Thank you for your thoughtful comments. Two of the key issues brought up is 1) how scalable is this business given the operational challenges to preserve a consistently unique Hai Di Lao experience across the country and 2) is this business model financially viable given the investment in the extra stuff?
First, I think the owner of HDL recognizes the challenge of scalability early on, and started to make investments in standardizing the food sourcing and preparation process in the beginning to ensure consistent quality for the dinning experiences. On the service side, they applied the same layout and service items to all the eateries across the country and the staff are also trained by the same protocol. However, I did had various quality levels of the services in different eateries. This could one of the areas the owner needs to establish better performance controls to even out the variance in quality.

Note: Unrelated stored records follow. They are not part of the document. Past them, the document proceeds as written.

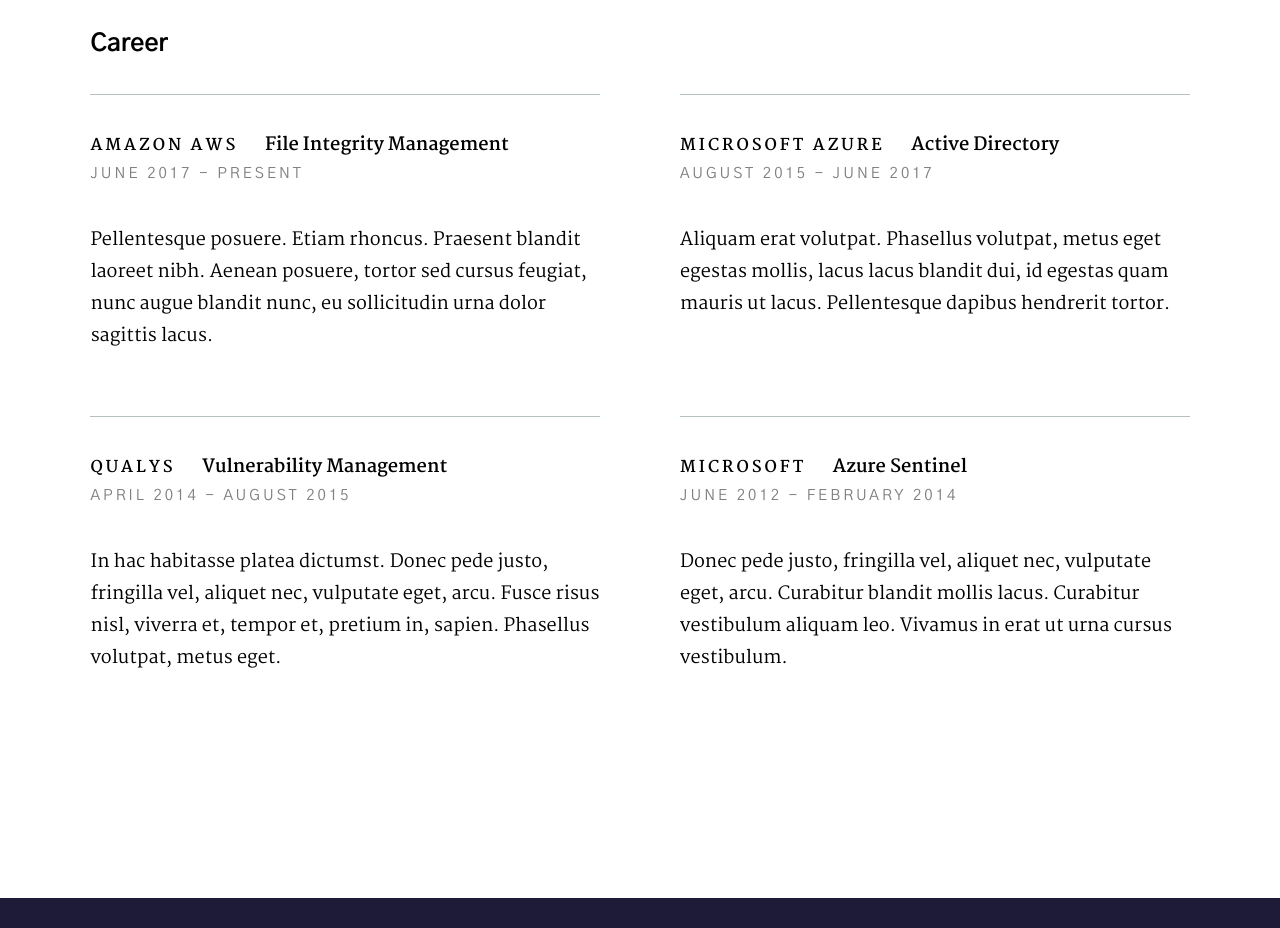
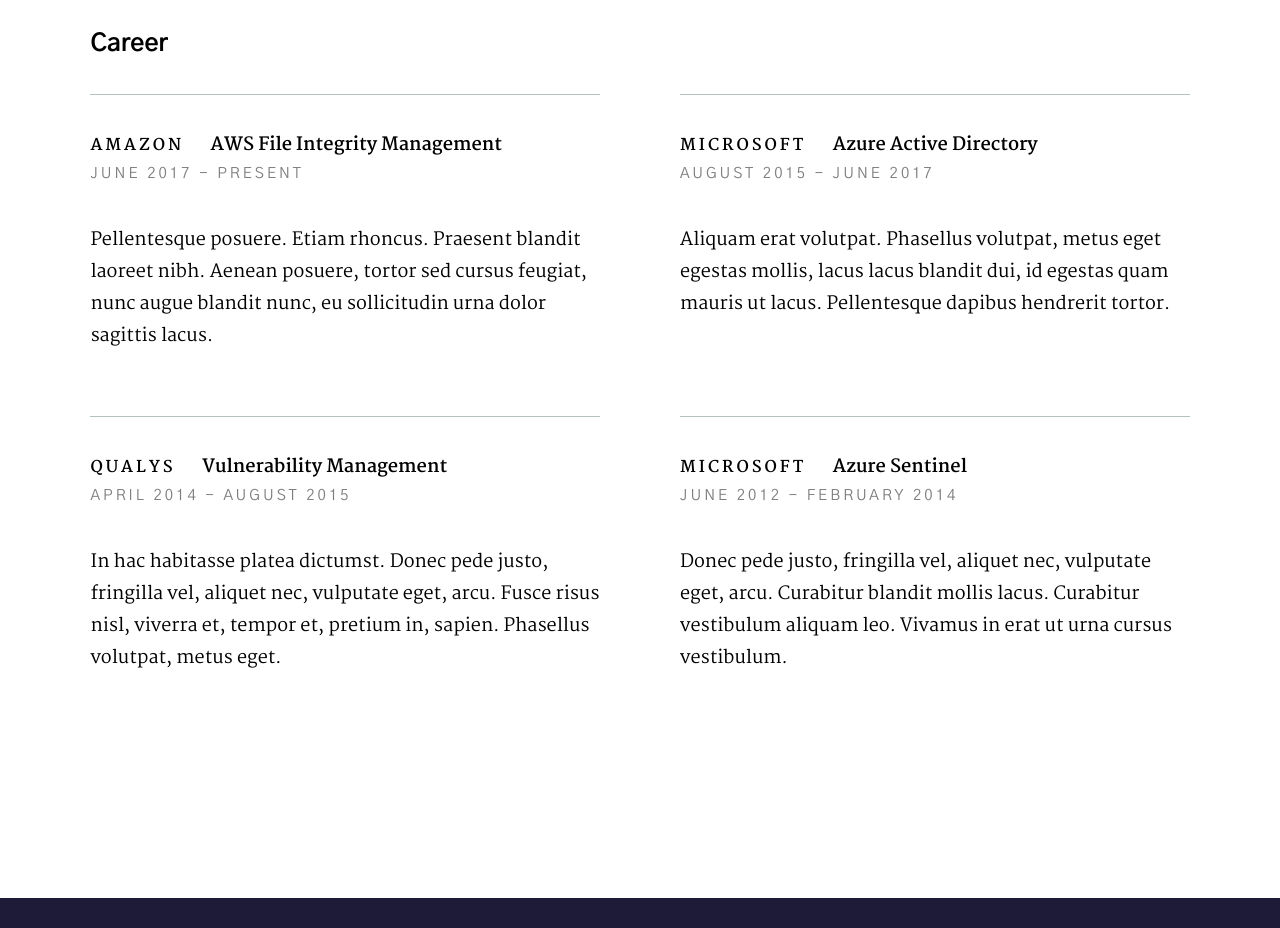
Before and after one commit to thoconde/thoconde.github.io, a plain HTML site: page index.html in a window 1280 px wide. Shown: the part 2020-2948 px from the top of the page. Drawn offline with nearby package versions, Linux system fonts and the light colour scheme.

Commit message:
Update index.html

```diff
--- a/index.html
+++ b/index.html
@@ -165,8 +165,8 @@
                     <div class="position">
                         <div class="position__header">
                             <h6>
-                                <span class="position__co">Amazon AWS</span>
-                                <span class="position__pos">File Integrity Management</span>
+                                <span class="position__co">Amazon </span>
+                                <span class="position__pos">AWS File Integrity Management</span>
                             </h6>
                             <div class="position__timeframe">
                                 June 2017 - Present
@@ -184,8 +184,8 @@
                     <div class="position">
                         <div class="position__header">
                             <h6>
-                                <span class="position__co">Microsoft Azure</span>
-                                <span class="position__pos">Active Directory</span>
+                                <span class="position__co">Microsoft</span>
+                                <span class="position__pos">Azure Active Directory</span>
                             </h6>
                             <div class="position__timeframe">
                                 August 2015 - June 2017
```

Secondly, the 20-30% price premium is an average #. The restaurants actually selectively add price premium for food items that have low price transparency or not widely available in other hot pot restaurants. By doing so, they left the impression to customers that HDL is not much more expensive than other hot pot restaurants, and they are getting the free stuff for free for real. I believe their margins are so much better than average hot pot restaurants. Most of the price premium was used to cover the operating expenses. It’s the sheer volume that drives its business’ growth.
Anddddd–we should all go to have hot pot as a team one day!

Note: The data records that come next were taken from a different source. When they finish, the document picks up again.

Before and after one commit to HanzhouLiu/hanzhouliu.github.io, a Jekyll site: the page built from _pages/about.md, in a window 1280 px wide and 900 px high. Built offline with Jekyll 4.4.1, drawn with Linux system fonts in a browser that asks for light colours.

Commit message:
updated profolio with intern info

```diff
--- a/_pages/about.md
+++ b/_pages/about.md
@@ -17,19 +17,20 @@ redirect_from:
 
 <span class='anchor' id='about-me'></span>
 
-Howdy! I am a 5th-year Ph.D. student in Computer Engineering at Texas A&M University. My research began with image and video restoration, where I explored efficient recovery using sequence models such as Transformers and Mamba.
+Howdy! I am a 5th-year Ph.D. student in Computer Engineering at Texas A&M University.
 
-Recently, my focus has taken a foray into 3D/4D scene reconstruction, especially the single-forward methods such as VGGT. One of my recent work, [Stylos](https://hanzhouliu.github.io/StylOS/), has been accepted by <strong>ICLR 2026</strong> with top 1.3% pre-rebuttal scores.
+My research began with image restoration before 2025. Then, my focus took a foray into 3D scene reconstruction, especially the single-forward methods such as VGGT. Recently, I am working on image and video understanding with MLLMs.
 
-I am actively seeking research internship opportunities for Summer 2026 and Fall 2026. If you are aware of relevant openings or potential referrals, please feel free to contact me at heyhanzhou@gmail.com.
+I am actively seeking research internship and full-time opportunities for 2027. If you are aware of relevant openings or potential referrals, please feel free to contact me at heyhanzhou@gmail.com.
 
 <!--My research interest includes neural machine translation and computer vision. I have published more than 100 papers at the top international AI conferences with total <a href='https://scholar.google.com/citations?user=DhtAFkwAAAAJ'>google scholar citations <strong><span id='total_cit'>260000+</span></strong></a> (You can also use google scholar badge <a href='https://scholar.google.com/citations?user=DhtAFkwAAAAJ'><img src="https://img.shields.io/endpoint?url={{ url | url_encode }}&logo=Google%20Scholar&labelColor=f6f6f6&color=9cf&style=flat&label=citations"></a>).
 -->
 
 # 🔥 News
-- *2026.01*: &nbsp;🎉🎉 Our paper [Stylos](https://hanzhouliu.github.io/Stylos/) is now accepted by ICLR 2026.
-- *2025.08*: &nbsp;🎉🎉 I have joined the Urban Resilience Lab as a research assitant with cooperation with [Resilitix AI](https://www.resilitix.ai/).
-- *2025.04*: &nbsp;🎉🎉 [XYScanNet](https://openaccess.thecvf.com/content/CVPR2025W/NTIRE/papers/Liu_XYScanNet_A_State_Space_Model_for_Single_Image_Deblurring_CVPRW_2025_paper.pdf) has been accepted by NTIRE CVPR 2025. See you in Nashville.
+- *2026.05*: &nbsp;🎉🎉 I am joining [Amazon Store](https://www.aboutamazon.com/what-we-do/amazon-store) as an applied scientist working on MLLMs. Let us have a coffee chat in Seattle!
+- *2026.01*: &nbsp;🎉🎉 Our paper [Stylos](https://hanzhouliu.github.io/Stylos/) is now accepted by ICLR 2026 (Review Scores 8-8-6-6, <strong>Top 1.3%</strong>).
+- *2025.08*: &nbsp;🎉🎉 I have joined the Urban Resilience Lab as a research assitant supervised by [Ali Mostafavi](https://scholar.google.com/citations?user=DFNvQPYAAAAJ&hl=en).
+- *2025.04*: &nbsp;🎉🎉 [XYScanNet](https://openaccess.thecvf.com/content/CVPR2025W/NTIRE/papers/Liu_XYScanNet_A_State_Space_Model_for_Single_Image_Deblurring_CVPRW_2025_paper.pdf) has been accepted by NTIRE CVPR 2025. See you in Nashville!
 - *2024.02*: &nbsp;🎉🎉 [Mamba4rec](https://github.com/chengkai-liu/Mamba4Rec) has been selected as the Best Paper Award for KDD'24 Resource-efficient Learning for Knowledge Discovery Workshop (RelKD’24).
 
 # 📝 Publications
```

Interesting pick! Your analysis of breaking down a traditional dinning experiences, and pointing out Maple’s focus on food quality, low cost, and fast delivery is insightful and concise. I think it’s a very nice case where the operating model was specifically designed to support the business model. Limited menu options allow the food to be prepared in advance to accelerate the turnaround time. Having its map technology to ensure on-time delivery is also impressive. My questions would be how does maple deal with fluctuating demand, and varying distance of the order locations to ensure consistency in the timeliness of the service. Do they stop taking orders once capacity is maxed out or limit the order taking to a certain area around the kitchen?
Well written, and a very eye-catching title!
You well articulated what sets SOUL apart from other gyms, and how they deliberately made investments in operations to support their core advantages. My question is besides first mover advantage, how does SOUL differentiate itself from other spinning companies in the core metro markets? Besides loyalty to certain instructors, I’ll guess convenience (i.e. proximity to home/workplace) and price will be important factors. If that’s the case, should SoulCycle think about really rapidly expanding and covering the major locations in NYC or LA to prevent competitors from taking up the most strategic locations? How did they decide where to open a studio, and how do they think about their pricing strategy?
Interesting post! Really like how you concisely summarized Tinder’s business model, and how they started with a free model to form a critical mass of core users, and then launch the Plus features to capture the value created. However, I think the highlights of the operating model can be more Tinder-specific. Right now the operating model’s features (e.g. talent and org management, IT infrastructure design, etc) can be applied to most of the internet start-ups. Instead, I think Tinder faces some unique challenges to be address at the operations level. For example, how do they continue to attract core users beyond organic growth, how do they deal with potential reported sexual harassment cases, how do they measure customer satisfaction?